Town and state officials gathered at the 90-acre park in Port Washington last week to reveal the grant from New York state that will go toward the 1.25-mile shoreline restoration. Officials said added benefits include habitat restoration and better protection from future erosion for the surrounding environment.
North Hempstead officials Peter Zuckerman, Charles Berman, Veronica Lurvey, Wayne Wink and Judi Bosworth attended the news conference alongside state Sen. Anna Kaplan.
“After many years of visioning, public participation, planning, and designing, we are extremely proud to announce that the first phase of the North Hempstead Beach Park renovation project is in the permitting phase,” said Bosworth, the outgoing town supervisor.
Expected amenities with future renovations include a restaurant, events stage, sledding hill and athletic courts, among others. Eight acres of parking, which amounts to 675 spots, will be converted into green spaces.
Renovations for the park have been a long time coming. In 2017, an extensive multiyear “visioning” process began, where suggested amenities were considered after public meetings filled with residents’ ideas.
A conceptual plan in 2019 was developed by the town’s consultant Quentin Rothschild with the help of the Visioning Committee, which included representatives from every part of North Hempstead.
Engineering and construction are set to cost slightly upwards of $2.3 million for the shoreline, according to North Hempstead spokesperson Gordon Tepper. Other aspects of the project are in the design process and costs are not yet finalized.
Once permits are approved, North Hempstead will undergo its standard “request for proposal” process, with construction beginning shortly after bids are accepted.
The former Bar Beach, located on West Shore Road in Port Washington, came under the jurisdiction of the Town of North Hempstead in late 2007 when it also acquired Hempstead Harbor Park and reopened them both as North Hempstead Beach Park.
Kaplan, who secured the grant of over $1 million, said the park is in need of a makeover.
“Families have been making treasured memories at North Hempstead Beach Park for generations, but the time has come to make investments for the future, and create the kind of new amenities that our neighbors will enjoy for generations to come,” Kaplan said.
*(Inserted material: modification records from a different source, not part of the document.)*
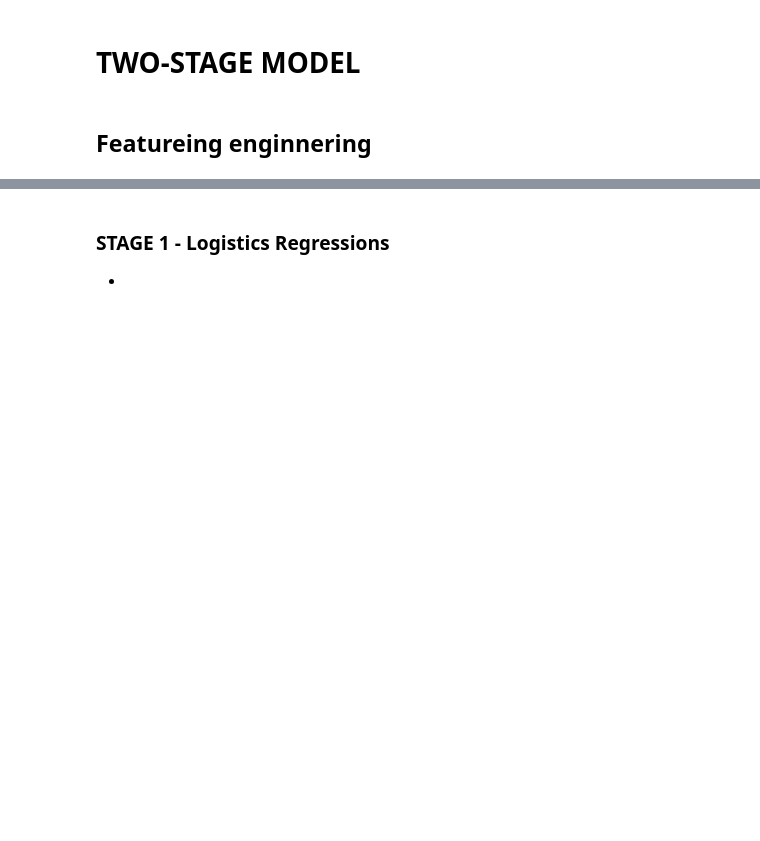
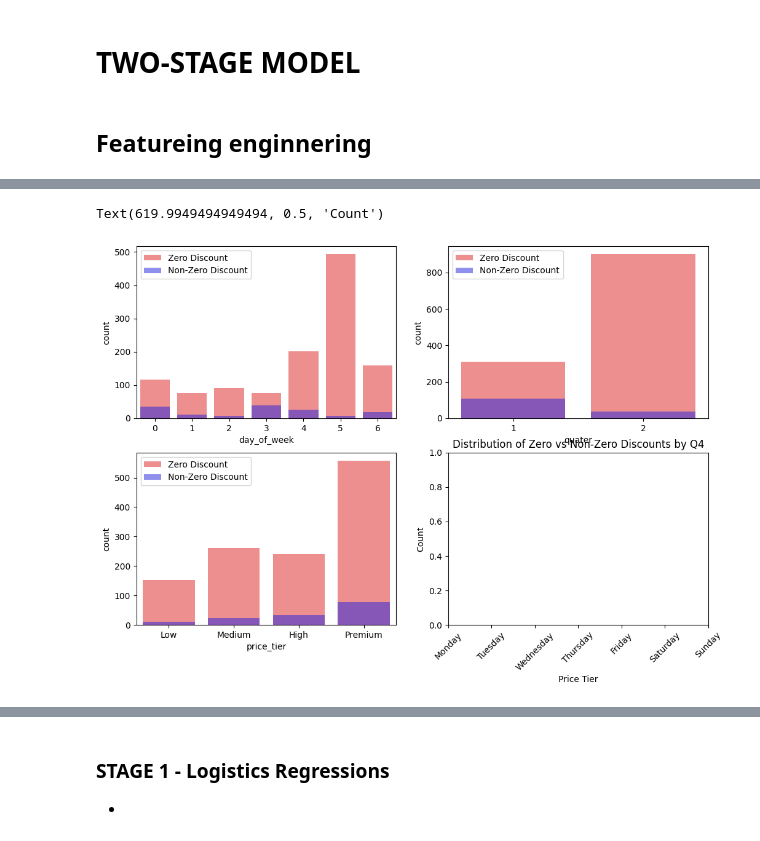
Before and after one commit to dealcatcher/jupyter-lab-models, a Jupyter notebook: two-stage-model.ipynb, the cells around one changed output, grey strips where cells are left out. Saved outputs shown, nothing was run; the diff lists cells and outputs as text; code cells hidden in the pictures; blank space fills up the shorter version.

```diff
--- a/two-stage-model.ipynb
+++ b/two-stage-model.ipynb
@@ -95,3 +102,40 @@ df[['date', 'day_of_week', 'week_of_year', 'is_thursday']].head()
+# %%
+zero_count = test[test["y"] == 0]
+non_zero_count =  test[test["y"] > 0]
+
+fig, axes = plt.subplots(
+    nrows=2,
+    ncols=2,
+    figsize=(12, 8)   # ← control width here
+)
+
+weekdays = ['Monday', 'Tuesday', 'Wednesday', 'Thursday', 'Friday', 'Saturday', 'Sunday']
+sns.countplot(x=zero_count["day_of_week"] ,color='red', alpha=0.5, label='Zero Discount', ax=axes[0, 0])
+sns.countplot(x=non_zero_count["day_of_week"], color='blue', alpha=0.5, label='Non-Zero Discount', ax=axes[0, 0])
+plt.xticks(ticks=range(7), labels=weekdays, rotation=45)
+plt.xlabel('Day of Week')
+plt.ylabel('Count')
+plt.title('Distribution of Zero vs Non-Zero Discounts by Day of Week')
+plt.savefig('./images/day_of_week.png')
+
+
+
+
+sns.countplot(x=zero_count["quater"] ,color='red', alpha=0.5, label='Zero Discount', ax=axes[0, 1])
+sns.countplot(x=non_zero_count["quater"], color='blue', alpha=0.5, label='Non-Zero Discount', ax=axes[0, 1])
+
+plt.xlabel('Is Q4')
+plt.ylabel('Count')
+plt.title('Distribution of Zero vs Non-Zero Discounts by Q4')
+plt.savefig('./images/q4.png')
+
+sns.countplot(x=zero_count["price_tier"] ,color='red', alpha=0.5, label='Zero Discount', ax=axes[1, 0])
+sns.countplot(x=non_zero_count["price_tier"], color='blue', alpha=0.5, label='Non-Zero Discount', ax=axes[1, 0])
+plt.xlabel('Price Tier')
+plt.ylabel('Count')
+# %% [output]
+Text(619.9949494949494, 0.5, 'Count')
+[figure, added]
 # %%
 train_orig = train.copy()
 test_orig  = test.copy()
```
Also changed, not shown: parts of 12 cells of this notebook, 10 other files.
Until permits are issued for construction, the overall project will remain in the engineering design stage.